The current state of the BI market and how it should pivot is one thing, but what about ThoughtSpot itself? While it's known for its search-oriented analytics interface, is that where it will continue to focus? Will search continue to be ThoughtSpot's prime differentiator or will there be a ThoughtSpot pivot too?
Rather than a round robin of responses, Singh took it on himself to answer this question, saying on the one hand that search is the "core" of the ThoughtSpot product but that, going forward, it and features like AI-driven augmented analytics feature SpotIQ, act as "feeders" for the other strategic features. Singh cited ThoughtSpot's Monitor feature, enabled by SpotIQ and currently in Beta, as an example. Monitor keeps an eye on relevant insights and reports changes in a push fashion, for the part of business that a user wants to monitor, and creates a feed of analytic insights.
Managing data management
Another strategic question was gnawing at me, one that hovered around the subject of data management, including data prep/integration, data quality, data catalog and even data virtualization capabilities. I wanted to know if the on-boarding of such features was on the horizon for ThoughtSpot. Given that Qlik, another remaining independent BI player, has assembled a portfolio of products that includes data management, and taking into account both the recent acquisition of data prep pioneer Paxata by DataRobot and Dell Boomi's intention to acquire data prep/catalog vendor Unifi Software, the question seemed fair. Add in this month's "go live" of CCPA (California's Consumer Protection Act), and the addition of data management capabilities seems more important than ever.
Singh stipulated that ThoughtSpot wants to provide the analytics "last mile" for its customers, and whatever it needed to do to make that happen, it would. Chang, from his vantage point of corporate development, explained that ThoughtSpot would leverage "external innovation" to do this, but that includes partnerships as well as M&A.
Without contradicting his colleagues, Gardiner, fresh off his tenure at the aforementioned DataRobot, and the acquisitive Alteryx before that, added a note of caution. He rightly pointed out that buying too many companies, too quickly, creates the risk of accumulating too much technical debt in the product stack. He built on that by stating that integrating companies is much harder than buying them and that on-boarding the right team(s), rather than just the right technology, should be a primary driver of any acquisition.
Future and beyond
ThoughtSpot's Singh said he feels "the company is "2% done," implying that there's lots more to come. With its almost quarter billion dollars in Series E funding last year and formidable array of talent being announced today, ThoughtSpot definitely has resources. But it's going to come down to orchestration, execution and strategy for the company to "do" the remaining 98% and do it well.

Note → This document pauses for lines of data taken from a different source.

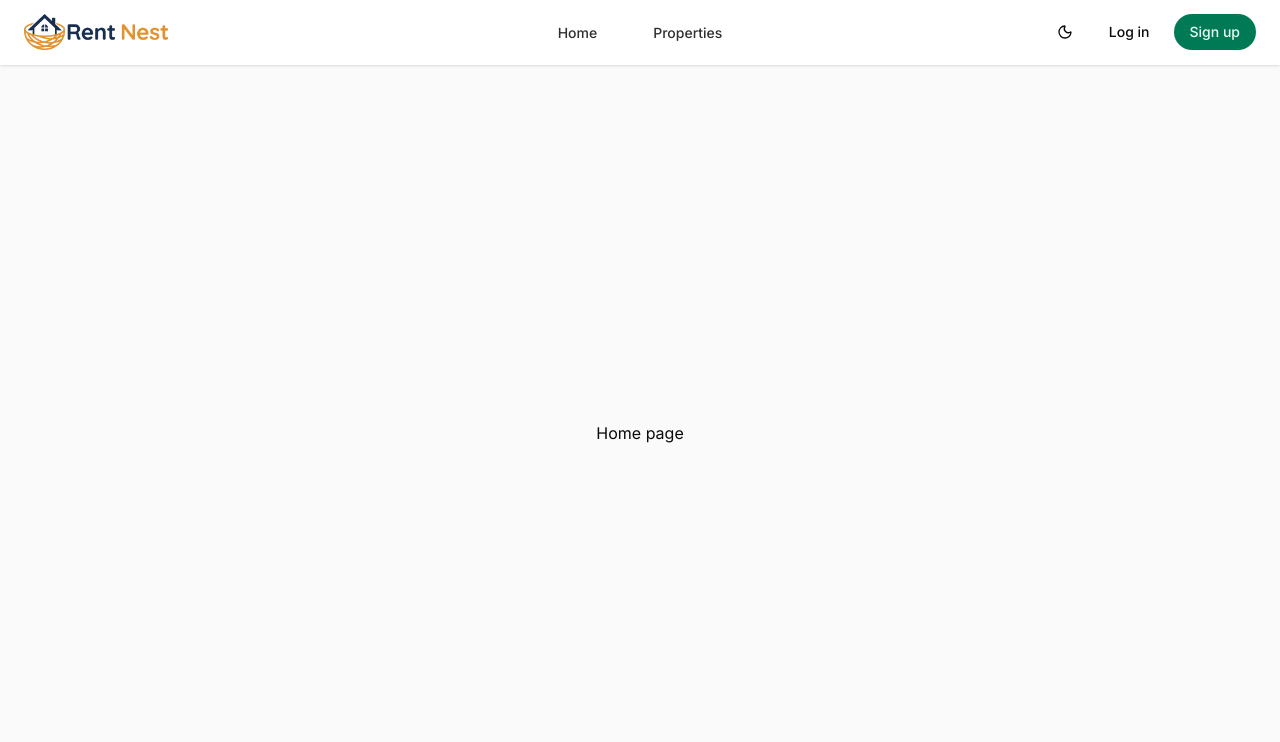
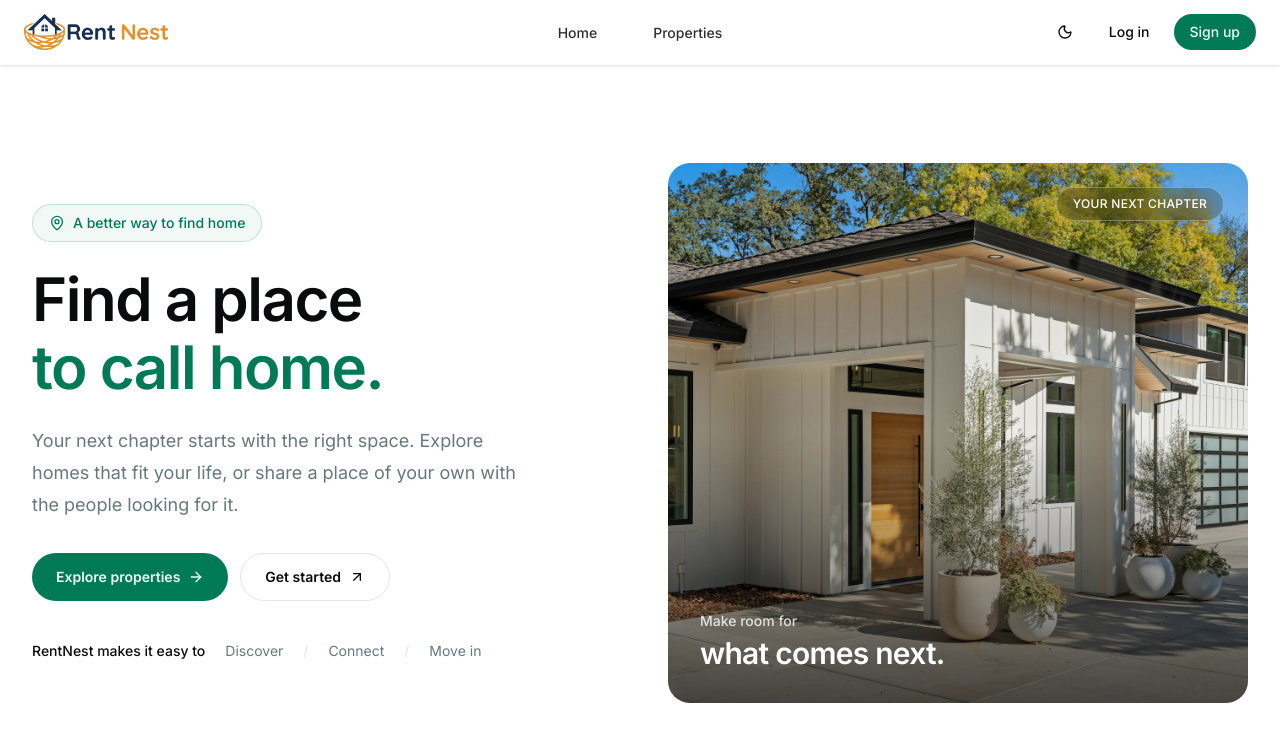
Before and after one commit to mjh-shikder/A05-Level-2-RentNest_Frontend, a Next.js app: page / in a window 1280 px wide. Shown: the top 742 px of the page. Built offline with nearby package versions, Linux system fonts and the light colour scheme; no server answers.

Commit message:
feat: Hero section

```diff
--- a/app/page.tsx
+++ b/app/page.tsx
@@ -1,8 +1,10 @@
+
+import Hero from "@/components/home/Hero";
 
 export default function Home() {
   return (
-    <div className="flex flex-col flex-1 items-center justify-center bg-zinc-50 font-sans dark:bg-black">
-      Home page
-    </div>
+    <main className="flex flex-1 flex-col">
+      <Hero />
+    </main>
   );
 }
--- /dev/null
+++ b/components/home/Hero.tsx
@@ -0,0 +1,83 @@
+import Image from "next/image";
+import Link from "next/link";
+import { ArrowRight, ArrowUpRight, MapPin } from "lucide-react";
+
+const Hero = () => {
+  return (
+    <section className="mx-auto grid w-full max-w-7xl flex-1 items-center gap-10 px-4 py-10 sm:px-6 sm:py-14 lg:grid-cols-2 lg:gap-14 lg:px-8 lg:py-16">
+      <div className="max-w-xl">
+        <p className="mb-6 inline-flex items-center gap-2 rounded-full border border-primary/20 bg-primary/5 px-4 py-2 text-sm font-medium text-primary">
+          <MapPin aria-hidden="true" className="size-4" />
+          A better way to find home
+        </p>
+
+        <h1 className="text-4xl font-semibold leading-[1.12] tracking-tight text-foreground sm:text-5xl lg:text-6xl">
+          Find a place
+          <br />
+          <span className="text-primary">to call home.</span>
+        </h1>
+
+        <p className="mt-6 max-w-lg text-base leading-7 text-muted-foreground sm:text-lg sm:leading-8">
+          Your next chapter starts with the right space. Explore homes that fit
+          your life, or share a place of your own with the people looking for it.
+        </p>
+
+        <div className="mt-8 flex flex-col gap-3 sm:flex-row">
+          <Link
+            href="/properties"
+            className="inline-flex min-h-12 items-center justify-center gap-2 rounded-full bg-primary px-6 py-3 text-sm font-semibold text-primary-foreground transition-colors hover:bg-primary/90 focus-visible:outline-none focus-visible:ring-2 focus-visible:ring-ring focus-visible:ring-offset-2"
+          >
+            Explore properties
+            <ArrowRight aria-hidden="true" className="size-4" />
+          </Link>
+          <Link
+            href="/properties"
+            className="inline-flex min-h-12 items-center justify-center gap-2 rounded-full border border-border bg-background px-6 py-3 text-sm font-semibold text-foreground transition-colors hover:bg-accent focus-visible:outline-none focus-visible:ring-2 focus-visible:ring-ring focus-visible:ring-offset-2"
+          >
+            Get started
+            <ArrowUpRight aria-hidden="true" className="size-4" />
+          </Link>
+        </div>
+
+        <div className="mt-10 flex flex-wrap items-center gap-x-5 gap-y-2 text-sm text-muted-foreground">
+          <span className="font-medium text-foreground">RentNest makes it easy to</span>
+          <span>Discover</span>
+          <span aria-hidden="true" className="text-border">
+            /
+          </span>
+          <span>Connect</span>
+          <span aria-hidden="true" className="text-border">
+            /
+          </span>
+          <span>Move in</span>
+        </div>
+      </div>
+
+      <div className="relative min-h-85 overflow-hidden rounded-3xl sm:min-h-110 lg:min-h-135">
+        <Image
+          src="/hero.jpg"
+          alt="A warmly lit modern home surrounded by greenery at dusk"
+          fill
+          priority
+          sizes="(min-width: 1024px) 50vw, 100vw"
+          className="object-cover "
+        />
+        <div
+          aria-hidden="true"
+          className="absolute inset-0 bg-linear-to-t from-black/65 via-black/5 to-black/10"
+        />
+        <div className="absolute inset-x-0 bottom-0 p-6 text-white sm:p-8">
+          <p className="text-sm font-medium text-white/80">Make room for</p>
+          <p className="mt-1 text-2xl font-semibold tracking-tight sm:text-3xl">
+            what comes next.
+          </p>
+        </div>
+        <div className="absolute right-4 top-4 rounded-full border border-white/30 bg-black/20 px-4 py-2 text-xs font-medium tracking-wide text-white backdrop-blur-md sm:right-6 sm:top-6">
+          YOUR NEXT CHAPTER
+        </div>
+      </div>
+    </section>
+  );
+};
+
+export default Hero;
```
Also changed, not shown: public/hero.jpg (added).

The analytics space is at a crossroads. The public cloud juggernauts have their own data warehouse, analytics and BI solutions on offer. The glut of independent companies resulting from an (over-?) abundance of VC capital makes for a very fragmented analytics stack and adds significant difficulty for the companies with merit to succeed. The industry has a not-great track record in actually helping their customers attain true success with analytics, rather than just wowing them with features and pressuring them with digital transformation ghost stories.
Any independent analytics company that wants continued success and traction needs to help fix this state of affairs. Hopefully, with such ample resources at its disposal, ThoughtSpot can do that, and set an example for its peers and competitors.